There are just 10 elections between now and 2050, the date that New Zealand must hit net zero emissions, and the Greens will probably only be in a credible governing position in about half of them, meaning each set of negotiations is crucial. The party will want to avoid repeats of 2002 and especially 2005, when they were passed over by Labour for parties to Labour's centre.
The remit will need "consensus" or 75 per cent of delegates to pass. At this stage, it looks likely to pass but with a shorter timeframe of closer to three days.

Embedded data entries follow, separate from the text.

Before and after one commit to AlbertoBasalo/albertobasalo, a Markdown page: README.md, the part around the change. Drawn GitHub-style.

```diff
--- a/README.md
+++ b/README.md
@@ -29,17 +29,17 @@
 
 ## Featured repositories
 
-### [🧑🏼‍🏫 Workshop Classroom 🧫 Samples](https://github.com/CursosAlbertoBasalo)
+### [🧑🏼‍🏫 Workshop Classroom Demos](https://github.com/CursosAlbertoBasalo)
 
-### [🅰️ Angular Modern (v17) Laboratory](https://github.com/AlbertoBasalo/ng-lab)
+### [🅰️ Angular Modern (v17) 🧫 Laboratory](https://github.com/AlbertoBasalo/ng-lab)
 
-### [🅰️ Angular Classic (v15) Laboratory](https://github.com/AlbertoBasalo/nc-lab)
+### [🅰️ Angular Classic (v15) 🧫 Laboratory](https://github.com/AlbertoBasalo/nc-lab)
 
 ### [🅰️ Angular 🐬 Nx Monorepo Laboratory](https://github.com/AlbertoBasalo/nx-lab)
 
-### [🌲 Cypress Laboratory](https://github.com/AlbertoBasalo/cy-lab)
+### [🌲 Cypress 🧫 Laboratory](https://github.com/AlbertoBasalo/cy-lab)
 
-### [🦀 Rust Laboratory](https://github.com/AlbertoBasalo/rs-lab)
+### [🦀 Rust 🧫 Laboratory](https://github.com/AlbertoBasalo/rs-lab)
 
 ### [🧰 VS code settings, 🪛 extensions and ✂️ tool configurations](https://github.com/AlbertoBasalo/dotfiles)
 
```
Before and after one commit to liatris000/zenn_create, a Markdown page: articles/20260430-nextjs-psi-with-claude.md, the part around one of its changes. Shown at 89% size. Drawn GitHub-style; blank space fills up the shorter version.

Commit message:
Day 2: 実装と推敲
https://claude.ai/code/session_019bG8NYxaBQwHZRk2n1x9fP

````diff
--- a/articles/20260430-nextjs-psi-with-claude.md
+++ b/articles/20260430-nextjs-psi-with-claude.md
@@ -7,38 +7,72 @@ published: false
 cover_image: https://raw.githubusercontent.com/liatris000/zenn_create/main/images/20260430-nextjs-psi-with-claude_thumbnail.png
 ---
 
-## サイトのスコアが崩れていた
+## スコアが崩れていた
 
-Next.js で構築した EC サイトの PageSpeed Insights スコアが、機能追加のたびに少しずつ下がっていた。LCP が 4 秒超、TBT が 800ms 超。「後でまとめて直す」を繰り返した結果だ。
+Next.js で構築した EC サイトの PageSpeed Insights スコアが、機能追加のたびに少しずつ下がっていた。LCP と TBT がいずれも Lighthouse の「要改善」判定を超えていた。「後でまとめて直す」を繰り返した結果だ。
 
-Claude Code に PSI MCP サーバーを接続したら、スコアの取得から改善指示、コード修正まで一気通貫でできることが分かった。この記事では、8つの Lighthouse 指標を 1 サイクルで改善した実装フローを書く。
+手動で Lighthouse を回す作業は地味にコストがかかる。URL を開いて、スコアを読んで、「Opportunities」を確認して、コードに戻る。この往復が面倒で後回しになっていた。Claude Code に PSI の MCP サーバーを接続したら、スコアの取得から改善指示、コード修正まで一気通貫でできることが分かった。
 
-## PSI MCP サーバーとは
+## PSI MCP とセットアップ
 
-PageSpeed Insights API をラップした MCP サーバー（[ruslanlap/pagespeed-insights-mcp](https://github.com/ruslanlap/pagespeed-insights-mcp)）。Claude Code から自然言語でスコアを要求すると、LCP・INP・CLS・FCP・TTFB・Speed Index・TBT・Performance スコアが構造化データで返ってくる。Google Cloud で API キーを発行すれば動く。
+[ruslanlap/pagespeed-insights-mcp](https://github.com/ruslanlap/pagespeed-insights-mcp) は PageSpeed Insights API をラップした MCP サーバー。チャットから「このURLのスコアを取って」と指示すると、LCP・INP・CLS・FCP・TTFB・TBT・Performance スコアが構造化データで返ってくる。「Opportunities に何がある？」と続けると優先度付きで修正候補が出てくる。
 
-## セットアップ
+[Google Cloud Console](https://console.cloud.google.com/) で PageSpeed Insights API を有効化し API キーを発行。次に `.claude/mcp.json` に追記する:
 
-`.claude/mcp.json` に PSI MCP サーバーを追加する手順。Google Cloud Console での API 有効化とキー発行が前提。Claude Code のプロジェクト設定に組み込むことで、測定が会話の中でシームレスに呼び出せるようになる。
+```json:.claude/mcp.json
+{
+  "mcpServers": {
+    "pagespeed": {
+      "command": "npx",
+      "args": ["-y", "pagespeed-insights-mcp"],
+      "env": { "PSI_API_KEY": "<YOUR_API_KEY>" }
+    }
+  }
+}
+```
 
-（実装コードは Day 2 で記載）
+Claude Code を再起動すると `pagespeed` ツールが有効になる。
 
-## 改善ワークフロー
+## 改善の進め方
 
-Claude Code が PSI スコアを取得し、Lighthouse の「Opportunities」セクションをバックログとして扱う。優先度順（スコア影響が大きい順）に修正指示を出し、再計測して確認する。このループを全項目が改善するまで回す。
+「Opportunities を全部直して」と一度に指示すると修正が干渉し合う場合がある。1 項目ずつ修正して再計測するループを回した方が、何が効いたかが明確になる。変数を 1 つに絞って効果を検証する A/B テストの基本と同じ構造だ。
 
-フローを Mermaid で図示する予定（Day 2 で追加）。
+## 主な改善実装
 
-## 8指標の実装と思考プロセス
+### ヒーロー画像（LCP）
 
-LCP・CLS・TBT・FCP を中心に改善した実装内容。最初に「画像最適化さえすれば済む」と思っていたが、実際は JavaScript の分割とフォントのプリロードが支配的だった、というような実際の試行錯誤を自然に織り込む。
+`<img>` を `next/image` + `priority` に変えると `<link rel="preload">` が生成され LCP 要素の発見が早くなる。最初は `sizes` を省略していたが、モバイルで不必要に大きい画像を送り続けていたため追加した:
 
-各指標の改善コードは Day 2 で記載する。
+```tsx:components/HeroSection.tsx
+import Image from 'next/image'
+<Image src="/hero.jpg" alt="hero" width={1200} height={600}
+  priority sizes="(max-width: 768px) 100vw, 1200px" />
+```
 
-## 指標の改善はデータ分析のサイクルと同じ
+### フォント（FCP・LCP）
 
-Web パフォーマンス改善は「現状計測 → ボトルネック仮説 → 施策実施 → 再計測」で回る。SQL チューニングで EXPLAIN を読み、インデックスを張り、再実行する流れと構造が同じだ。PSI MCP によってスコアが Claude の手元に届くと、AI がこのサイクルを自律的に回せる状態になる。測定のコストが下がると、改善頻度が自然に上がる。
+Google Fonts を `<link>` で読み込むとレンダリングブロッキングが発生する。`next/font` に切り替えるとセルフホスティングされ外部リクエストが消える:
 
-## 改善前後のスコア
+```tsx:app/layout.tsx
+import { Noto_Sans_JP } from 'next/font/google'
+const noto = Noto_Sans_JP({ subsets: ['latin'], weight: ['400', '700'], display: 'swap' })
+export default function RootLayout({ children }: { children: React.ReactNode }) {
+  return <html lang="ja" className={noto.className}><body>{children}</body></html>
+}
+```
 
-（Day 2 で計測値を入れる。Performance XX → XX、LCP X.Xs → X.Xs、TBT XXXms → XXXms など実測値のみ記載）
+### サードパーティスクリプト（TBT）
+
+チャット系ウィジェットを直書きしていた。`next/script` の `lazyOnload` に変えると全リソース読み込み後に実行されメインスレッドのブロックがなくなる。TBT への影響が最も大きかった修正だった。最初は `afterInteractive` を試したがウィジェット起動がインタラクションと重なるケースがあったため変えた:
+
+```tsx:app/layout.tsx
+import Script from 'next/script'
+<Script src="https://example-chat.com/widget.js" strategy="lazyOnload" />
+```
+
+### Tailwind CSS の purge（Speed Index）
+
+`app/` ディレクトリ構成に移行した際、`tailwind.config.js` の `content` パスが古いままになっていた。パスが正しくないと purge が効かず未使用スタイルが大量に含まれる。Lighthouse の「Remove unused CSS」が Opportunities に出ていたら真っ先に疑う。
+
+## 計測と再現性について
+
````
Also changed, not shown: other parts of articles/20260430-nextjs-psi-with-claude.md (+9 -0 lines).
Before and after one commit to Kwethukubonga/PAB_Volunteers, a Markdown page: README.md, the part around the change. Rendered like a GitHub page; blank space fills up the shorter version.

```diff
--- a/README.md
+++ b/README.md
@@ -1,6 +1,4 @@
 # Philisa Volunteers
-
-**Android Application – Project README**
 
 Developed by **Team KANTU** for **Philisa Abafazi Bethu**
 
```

Win or lose, the party's annual, very democratic method of vetting its leaders is, in many ways, a useful valve for the stress that builds up in Parliament - better in many ways than letting it build up in caucus, as happens in Labour and National.
In other respects, the party is in rude health.
Jack McDonald, the former candidate who disavowed Shaw at the 2019 AGM, is now with Te Pāti Māori (another former Green staffer has joined him). He appears to have found a political home there - and relations between the Greens and Te Pāti Māori are healthy, despite both offering similar philosophies, therefore competing for ideological room.
This year is a local body AGM, and the Greens will use the platform to spruik their local body candidates. The Greens currently hold the Dunedin mayoralty, and former chief of staff Tory Whanau (who will be at the AGM) has turned the race in Wellington from an expected Andy Foster versus Paul Eagle contest into a three-horse race. She's not the favourite to win, but you wouldn't rule her out either - and a strong Green-endorsed placing in the Wellington mayoral contest is a victory of sorts for the party, regardless of whether or not Whanau gets the mayoral chains after November.
Wellington regional councillor Thomas Nash will also attend - the Greens have had a great deal of success this triennium in Wellington. Changes to the Let's Get Wellington Moving transport plan, though not what the Greens wanted, are far greener than the airport-centric plan proposed in 2019.
In Auckland, the party has thrown its endorsement behind the favourite, Efeso Collins, who is not a member of the party.